- Liens / Links
- Prisoners Justice Day
- Why a Week Against Prisons?
- Pourquoi une semaine contre les prisons
- Histoire de la journée de justice pour les prisonnières
- À Travers le Canada / Across Canada
- Bilan de la semaine contre les prisons 2012
- Report on the 2012 week against prisons
- 2011 California Prisoners Hunger Strike / Grève de Faim des Prisonniers et Prisonnières en Californie en 2011
Tuesday, July 5, 2011
Weekly Pickets to Support California Prisoners On Indefinite Hunger Strike
When: 12pm – 1:30pm, every Friday starting July 8, for as long as the strike continues
Where: the United States Consulate at 1155 rue St-Alexandre (metro Place des Arts)
Since July 1st, prisoners in the long-term isolation unit at Pelican Bay and other prisons in California have been on an indefinite hunger strike to try to win some modest improvements to their conditions.
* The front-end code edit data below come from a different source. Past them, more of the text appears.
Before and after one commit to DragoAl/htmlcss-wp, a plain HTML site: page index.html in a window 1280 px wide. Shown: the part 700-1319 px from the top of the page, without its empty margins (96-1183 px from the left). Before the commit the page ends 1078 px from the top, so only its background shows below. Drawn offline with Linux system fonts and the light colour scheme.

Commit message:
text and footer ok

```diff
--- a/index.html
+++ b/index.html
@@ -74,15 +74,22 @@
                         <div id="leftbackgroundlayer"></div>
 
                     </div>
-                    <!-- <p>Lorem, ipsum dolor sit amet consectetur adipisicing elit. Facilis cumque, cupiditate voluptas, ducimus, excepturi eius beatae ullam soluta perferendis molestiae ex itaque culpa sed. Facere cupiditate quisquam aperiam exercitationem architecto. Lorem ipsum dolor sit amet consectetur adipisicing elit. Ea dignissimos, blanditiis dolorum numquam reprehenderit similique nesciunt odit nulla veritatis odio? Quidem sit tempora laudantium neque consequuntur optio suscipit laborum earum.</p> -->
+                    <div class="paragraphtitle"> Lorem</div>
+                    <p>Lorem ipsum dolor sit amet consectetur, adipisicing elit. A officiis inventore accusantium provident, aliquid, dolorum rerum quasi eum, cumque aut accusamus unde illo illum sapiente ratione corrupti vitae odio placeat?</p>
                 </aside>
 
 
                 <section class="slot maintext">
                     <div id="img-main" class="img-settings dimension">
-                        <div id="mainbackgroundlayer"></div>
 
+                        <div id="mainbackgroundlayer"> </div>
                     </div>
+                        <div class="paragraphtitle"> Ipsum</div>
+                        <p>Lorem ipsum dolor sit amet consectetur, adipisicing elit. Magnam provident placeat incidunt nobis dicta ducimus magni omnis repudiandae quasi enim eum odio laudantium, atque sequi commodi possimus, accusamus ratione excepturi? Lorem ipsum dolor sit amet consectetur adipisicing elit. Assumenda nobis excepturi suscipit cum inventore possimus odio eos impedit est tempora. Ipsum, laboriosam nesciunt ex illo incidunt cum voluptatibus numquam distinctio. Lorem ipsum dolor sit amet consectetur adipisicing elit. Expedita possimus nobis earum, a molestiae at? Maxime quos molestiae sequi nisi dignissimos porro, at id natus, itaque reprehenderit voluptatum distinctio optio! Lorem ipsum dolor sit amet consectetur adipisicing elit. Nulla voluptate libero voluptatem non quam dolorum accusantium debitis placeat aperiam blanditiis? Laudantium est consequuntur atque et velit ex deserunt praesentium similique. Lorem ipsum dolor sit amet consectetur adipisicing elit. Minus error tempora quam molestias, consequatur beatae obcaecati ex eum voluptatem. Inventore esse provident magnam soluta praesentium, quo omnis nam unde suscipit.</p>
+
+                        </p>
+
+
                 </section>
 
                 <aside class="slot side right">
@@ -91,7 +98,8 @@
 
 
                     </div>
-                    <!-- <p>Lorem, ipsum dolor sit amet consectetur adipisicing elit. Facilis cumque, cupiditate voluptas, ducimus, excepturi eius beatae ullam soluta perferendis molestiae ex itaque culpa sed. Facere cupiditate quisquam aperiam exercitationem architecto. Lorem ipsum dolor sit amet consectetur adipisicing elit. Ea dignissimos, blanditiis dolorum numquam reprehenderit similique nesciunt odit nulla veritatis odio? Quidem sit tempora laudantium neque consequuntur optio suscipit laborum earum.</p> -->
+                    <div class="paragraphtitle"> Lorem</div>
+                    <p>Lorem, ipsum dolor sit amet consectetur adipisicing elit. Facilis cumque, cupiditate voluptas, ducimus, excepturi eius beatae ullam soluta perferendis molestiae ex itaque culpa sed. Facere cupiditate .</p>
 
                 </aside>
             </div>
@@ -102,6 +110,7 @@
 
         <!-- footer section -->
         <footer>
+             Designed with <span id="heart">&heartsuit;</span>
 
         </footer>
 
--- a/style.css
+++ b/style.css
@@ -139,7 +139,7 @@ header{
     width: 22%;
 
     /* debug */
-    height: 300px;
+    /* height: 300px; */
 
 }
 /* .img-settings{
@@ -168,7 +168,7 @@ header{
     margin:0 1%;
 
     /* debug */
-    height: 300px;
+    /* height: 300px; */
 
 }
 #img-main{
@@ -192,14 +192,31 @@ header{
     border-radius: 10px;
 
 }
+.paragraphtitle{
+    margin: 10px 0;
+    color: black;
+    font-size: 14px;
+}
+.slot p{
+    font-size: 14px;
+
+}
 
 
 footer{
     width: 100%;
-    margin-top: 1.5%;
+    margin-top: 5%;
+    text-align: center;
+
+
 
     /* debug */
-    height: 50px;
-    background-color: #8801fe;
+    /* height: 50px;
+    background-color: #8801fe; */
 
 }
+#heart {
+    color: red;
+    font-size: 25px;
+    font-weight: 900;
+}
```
These men are held in their cells, alone, 22½-24 hours per day, they are served unsanitary and unwholesome food, punished collectively for the actions of individuals, and routinely - and without reason - denied access to programs and amenities which are considered standard in similar facilities in other states and at the federal level.
Solitary confinement has been shown to have serious effects of one’s physical and psychological health after even a small period of time – many of the California prisoners have spent decades enduring such conditions.
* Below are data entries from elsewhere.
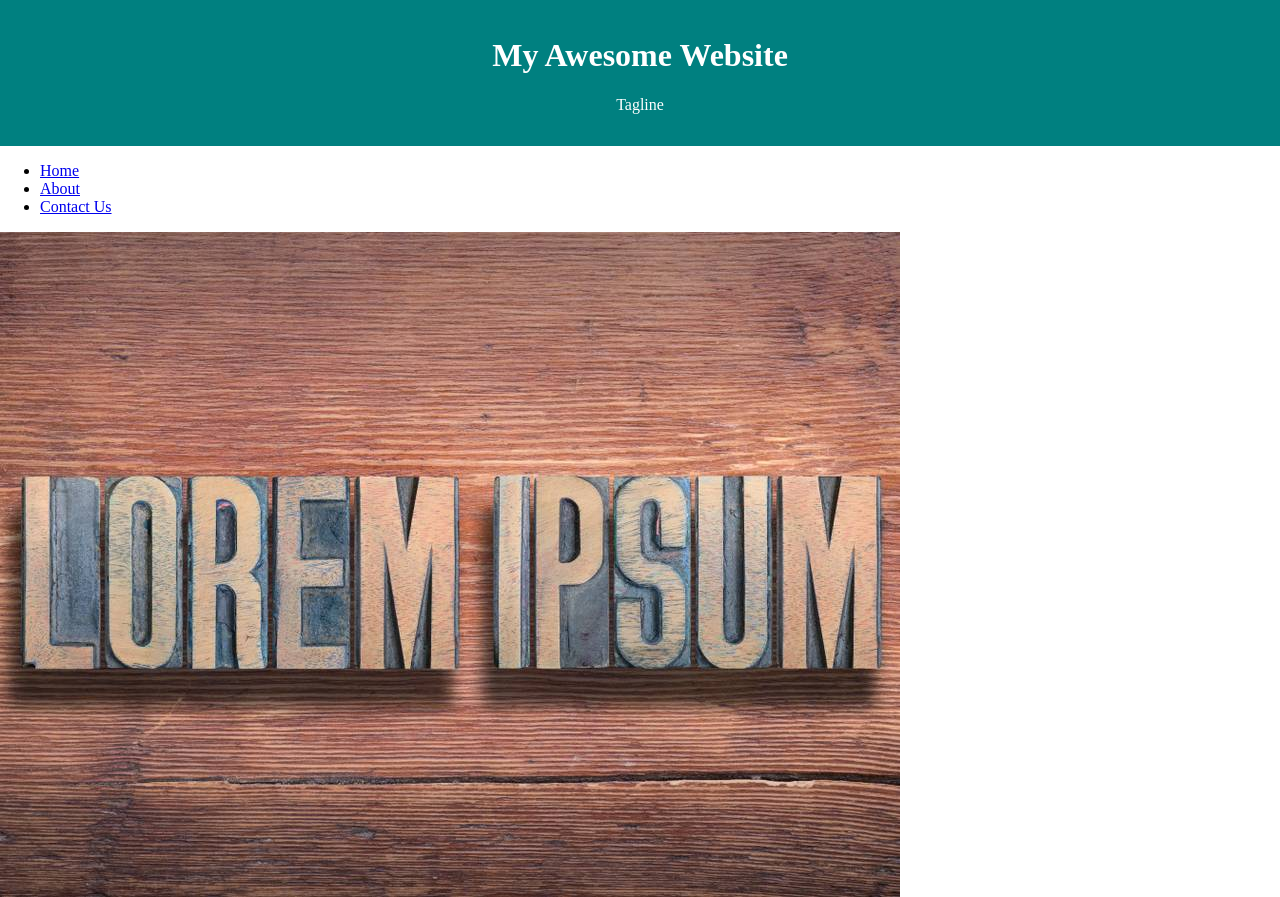
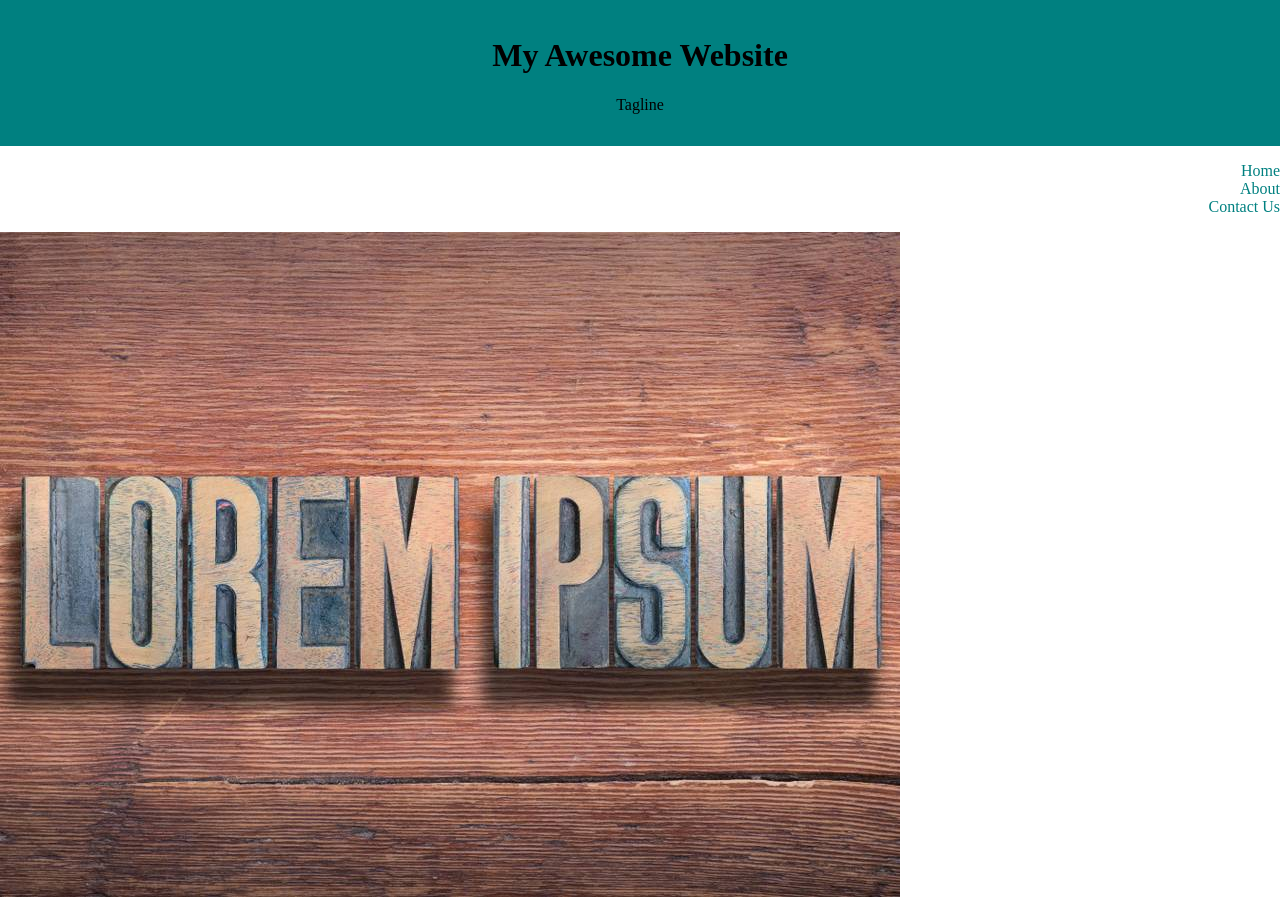
Before and after one commit to Abungo-w/acit1620-lab3, a plain HTML site: page index.html in a window 1280 px wide. Shown: the top 897 px of the page. Drawn offline with Linux system fonts and the light colour scheme.

Commit message:
changed link color

```diff
--- a/styles.css
+++ b/styles.css
@@ -30,8 +30,18 @@ form button {
 
 header {
     background-color: teal;
-    color: white;
+    color: black;
     text-align: center;
     padding: 1rem;
     margin-bottom: 1rem;
 }
+
+li {
+    list-style-type: none;
+    text-align: right;
+}
+
+a:link {
+    color: teal;
+    text-decoration: none;
+}
```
At the unsubstantiated word of another coerced inmate or at the whim of a prison administrator, prisoners are forced into this hellish life. Once in isolation, the only way out is to “debrief” or inform on other prisoners, who will then in their turn be subjected to isolation. This creates a vicious circle of unreliable and often false accusations elicited by means of torture.
In response to these conditions, scores of men locked inside Pelican Bay and other facilities have united in pledging to put their own lives on the line. As James Crowford and Mutop DuGuya from Pelican Bay explain, “No one wants to die. Yet under this current system of what amounts to intense torture, what choice do we have? If one is to die, it will be on our own terms.”
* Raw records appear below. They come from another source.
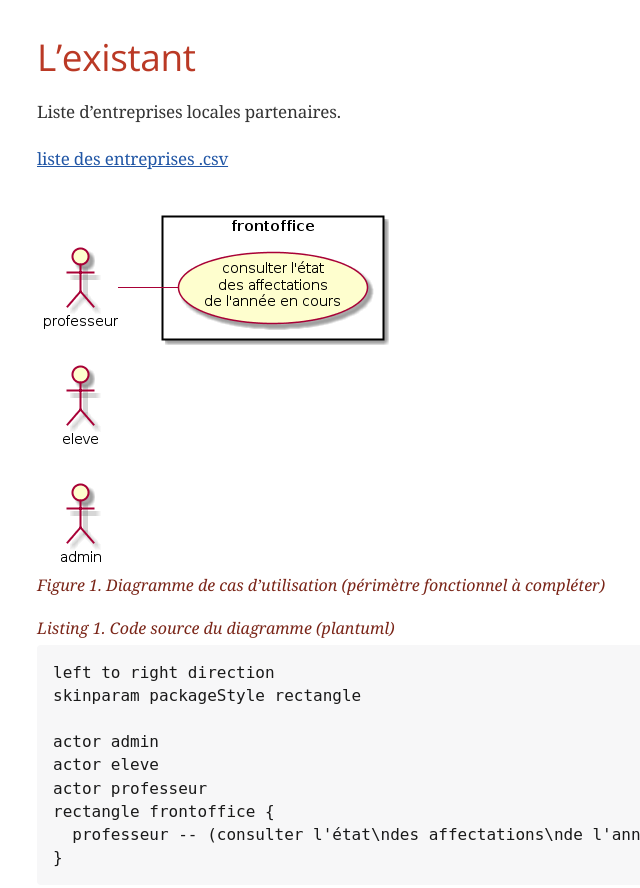
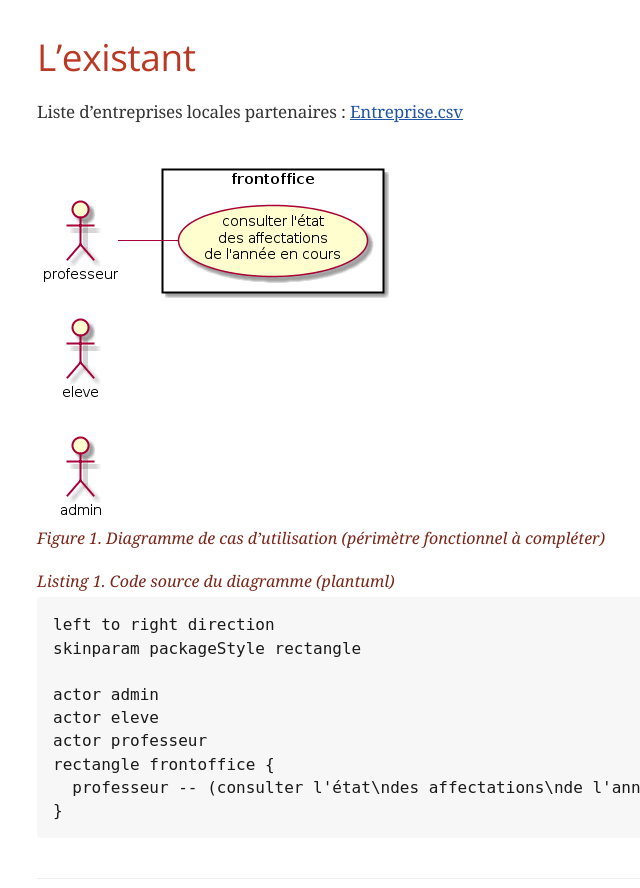
Before and after one commit to sio-melun/stage3, a plain HTML site: page docs/index.html in a window 1280 px wide. Shown: the part 1955-2843 px from the top of the page, without its empty margins (298-938 px from the left). Drawn offline with nearby package versions, Linux system fonts and the light colour scheme; a web font is replaced by a local one.

Commit message:
change Entreprise.csv

```diff
--- a/docs/index.html
+++ b/docs/index.html
@@ -128,10 +128,7 @@ des élèves de 3eme.</p>
 <h2 id="l-existant"><a class="anchor" href="#l-existant"></a>L&#8217;existant</h2>
 <div class="sectionbody">
 <div class="paragraph">
-<p>Liste d&#8217;entreprises locales partenaires.</p>
-</div>
-<div class="paragraph">
-<p><a href="Entreprise.csv">liste des entreprises .csv</a></p>
+<p>Liste d&#8217;entreprises locales partenaires : <a href="Entreprise.csv">Entreprise.csv</a></p>
 </div>
 <div class="imageblock">
 <div class="content">
@@ -271,7 +268,7 @@ comportant : (votre analyse a peut-être évolué depuis la phase d&#8217;analys
 <div id="footer">
 <div id="footer-text">
 Version 1.0<br>
-Last updated 2018-10-01 10:57:06 CEST
+Last updated 2018-10-01 11:04:27 CEST
 </div>
 </div>
 </body>
```
Also changed, not shown: 1 other file.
The prisoners’ demands are modest ones:
1. Eliminate group punishments.
2. Abolish the debriefing policy and modify active/inactive gang status criteria.
3. Comply with the recommendations of the US Commission on Safety and Abuse in Prisons (2006) regarding an end to longterm solitary confinement.
4. Provide adequate food.
5. Expand and provide constructive programs and privileges for indefinite SHU inmates.
The United States presently holds over 2,300,000 prisoners, and according to some studies almost 100,000 of them are in isolation. Meanwhile, here in Canada, Indigenous people and people of color out of all proportion to their numbers, and these trends will only be exacerbated by the government’s proposed crime bill.
Between 2005 and 2012 the Correction Services Canada (CSC) budget will have doubled, as many new prisons are being built to accommodate a massive increase in the number of prisoners. Searching for the “best” ways to keep more and more people locked up, CSC officials have visited "supermax" prisons in the U.S. similar to Pelican Bay. Canada is adopting the crime and punishment policies of the country with the world's highest incarceration rate. To support the fight of tortured prisoners in the US is to fight against the Canadian government's attempts to implement and expand similar policies here!
Starting on July 8 and for the duration of the hunger strike, there will be weekly pickets at the U.S. consulate, 1155 rue St-Alexandre, every Friday at 12h. Bring signs and noisemakers!
Other activities are being planned in Montreal. To find out more, get in touch: